               &nbsp;</p>
           <p>
            <asp:TextBox runat="server" ID="lblMessage"></asp:TextBox>
            <asp:GridView ID="ResultGrid" runat="server"></asp:GridView>
            </p>


Here is my code-behind:


    Protected Sub Page_Load(ByVal sender As Object, ByVal e As System.EventArgs) Handles Me.Load
        If QueryString.Text <> "" Then

            QueryAnalyzer.ConnectionString = ConfigurationManager.AppSettings(ConnectionString.SelectedValue)
            QueryAnalyzer.SelectCommand = QueryString.Text
            QueryAnalyzer.DataBind()
            ResultGrid.DataBind()


        End If
    End Sub

Now, this does not produce any errors, which is good.  But it also doesn't produce any  results!  When I select a connection string from the dropdown, type in a simple query and Execute, the page refreshes and nothing is displayed.  Can someone point to the problem?  I'm missing something!
0
Steve Krile
Asked:
Steve Krile
  • 5
  • 3
1 Solution
 
Bob LearnedCommented:
It sounds like a problem with the timing of things.  The SqlDataSource and the GridView are pretty tightly linked, and maybe it tries to data-bind the GridView to the SqlDataSource before the Page_Load event occurs, so you would be too late.

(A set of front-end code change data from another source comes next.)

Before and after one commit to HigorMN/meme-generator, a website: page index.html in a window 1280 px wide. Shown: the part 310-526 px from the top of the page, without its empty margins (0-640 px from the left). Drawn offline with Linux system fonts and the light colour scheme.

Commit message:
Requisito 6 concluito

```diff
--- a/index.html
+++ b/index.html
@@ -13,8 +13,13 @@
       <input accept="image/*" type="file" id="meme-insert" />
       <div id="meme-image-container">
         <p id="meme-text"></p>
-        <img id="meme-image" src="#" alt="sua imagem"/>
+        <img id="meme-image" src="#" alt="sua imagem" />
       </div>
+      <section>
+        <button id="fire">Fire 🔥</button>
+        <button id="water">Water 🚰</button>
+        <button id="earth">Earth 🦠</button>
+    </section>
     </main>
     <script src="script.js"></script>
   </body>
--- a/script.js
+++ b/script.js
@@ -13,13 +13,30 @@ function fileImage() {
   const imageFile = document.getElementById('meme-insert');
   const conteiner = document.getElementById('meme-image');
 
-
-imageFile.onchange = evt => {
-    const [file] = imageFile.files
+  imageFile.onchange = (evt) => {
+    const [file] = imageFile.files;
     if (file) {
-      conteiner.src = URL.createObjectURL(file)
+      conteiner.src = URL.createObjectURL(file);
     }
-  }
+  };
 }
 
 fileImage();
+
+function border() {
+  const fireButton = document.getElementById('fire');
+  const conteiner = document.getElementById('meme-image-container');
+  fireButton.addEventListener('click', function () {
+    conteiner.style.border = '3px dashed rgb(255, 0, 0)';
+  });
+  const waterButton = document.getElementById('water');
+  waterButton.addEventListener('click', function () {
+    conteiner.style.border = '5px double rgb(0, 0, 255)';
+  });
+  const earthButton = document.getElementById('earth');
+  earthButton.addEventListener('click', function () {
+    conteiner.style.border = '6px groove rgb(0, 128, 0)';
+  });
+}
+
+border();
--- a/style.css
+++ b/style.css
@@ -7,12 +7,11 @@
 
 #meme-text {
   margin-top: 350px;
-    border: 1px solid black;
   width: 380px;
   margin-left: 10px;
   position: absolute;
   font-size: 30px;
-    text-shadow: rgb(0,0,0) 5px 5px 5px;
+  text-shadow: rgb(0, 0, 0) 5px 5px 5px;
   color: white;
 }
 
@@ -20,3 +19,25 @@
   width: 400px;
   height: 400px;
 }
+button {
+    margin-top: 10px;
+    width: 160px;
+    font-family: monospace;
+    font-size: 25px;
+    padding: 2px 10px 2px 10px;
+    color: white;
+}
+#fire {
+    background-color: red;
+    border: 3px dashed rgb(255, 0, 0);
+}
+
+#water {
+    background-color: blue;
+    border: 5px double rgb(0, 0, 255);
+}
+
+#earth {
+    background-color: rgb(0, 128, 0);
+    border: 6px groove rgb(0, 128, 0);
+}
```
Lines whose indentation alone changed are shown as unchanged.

Bob
0
 
Steve KrileAuthor Commented:
So...how could I do this cleaner?  Maybe don't use the SqlDataSource?
0
 
Bob LearnedCommented:
1) I don't like using the SqlDataSource because of the lack of control.

2) If you create an SqlDataAdapter or SqlCommand/SqlConnection/SqlDataReader, then you have a lot more control.

Bob
0
Technology Partners: We Want Your Opinion!

We value your feedback.

Take our survey and automatically be enter to win anyone of the following:
Yeti Cooler, Amazon eGift Card, and Movie eGift Card!

 
Steve KrileAuthor Commented:
Right.  So, not to be to thick or needy...but can you help me with the syntax of that?  Just a cut/paste from something you've done before would be fine.  Specifically, creating a SqlDataAdapter, setting it's connection and select values, grabbing the data, and binding it to my GridView.
0
 
Steve KrileAuthor Commented:
I've tried this:

        If QueryString.Text <> "" Then
            Dim cn As New SqlConnection(ConfigurationManager.AppSettings(ConnectionString.SelectedValue))

            Try
                Dim cmd As SqlCommand = New SqlCommand(QueryString.Text, cn)
                cmd.CommandType = Data.CommandType.Text
                cmd.Connection.Open()
                ResultGrid.DataSource = cmd.ExecuteReader()
                ResultGrid.DataBind()
                cmd.Connection.Close()
                cmd.Connection.Dispose()
            Catch ex As Exception
                lblMessage.Text = ex.Message
            End Try
        End If

and get this in the lblMessage:

The ConnectionString property has not been initialized.
0
 
Bob LearnedCommented:
It almost sounds like you are pulling the connection strings from the wrong place:

   ConfigurationManager.AppSettings(ConnectionString.SelectedValue)

Usually, it is like this:

  Dim connectionString As String = ConfigurationManager.ConnectionStrings(ConnectionString.SelectedValue).ConnectionString

Bob
0
 
Steve KrileAuthor Commented:
Nice.  Thanks...that did it!
0
 
Steve KrileAuthor Commented:
Here is the Working Code:

        If QueryString.Text <> "" Then
            Dim cn As New SqlConnection(ConfigurationManager.ConnectionStrings(ConnectionString.SelectedValue).ConnectionString)

            Try
                Dim cmd As SqlCommand = New SqlCommand(QueryString.Text, cn)
                cmd.CommandType = Data.CommandType.Text
                cmd.Connection.Open()
                ResultGrid.DataSource = cmd.ExecuteReader()
                ResultGrid.DataBind()
                cmd.Connection.Close()
                cmd.Connection.Dispose()
            Catch ex As Exception
                lblMessage.Text = ex.Message
            End Try
        End If
0

Featured Post

Free Tool: Port Scanner

Check which ports are open to the outside world. Helps make sure that your firewall rules are working as intended.

One of a set of tools we are providing to everyone as a way of saying thank you for being a part of the community.

  • 5
  • 3
Tackle projects and never again get stuck behind a technical roadblock.
Join Now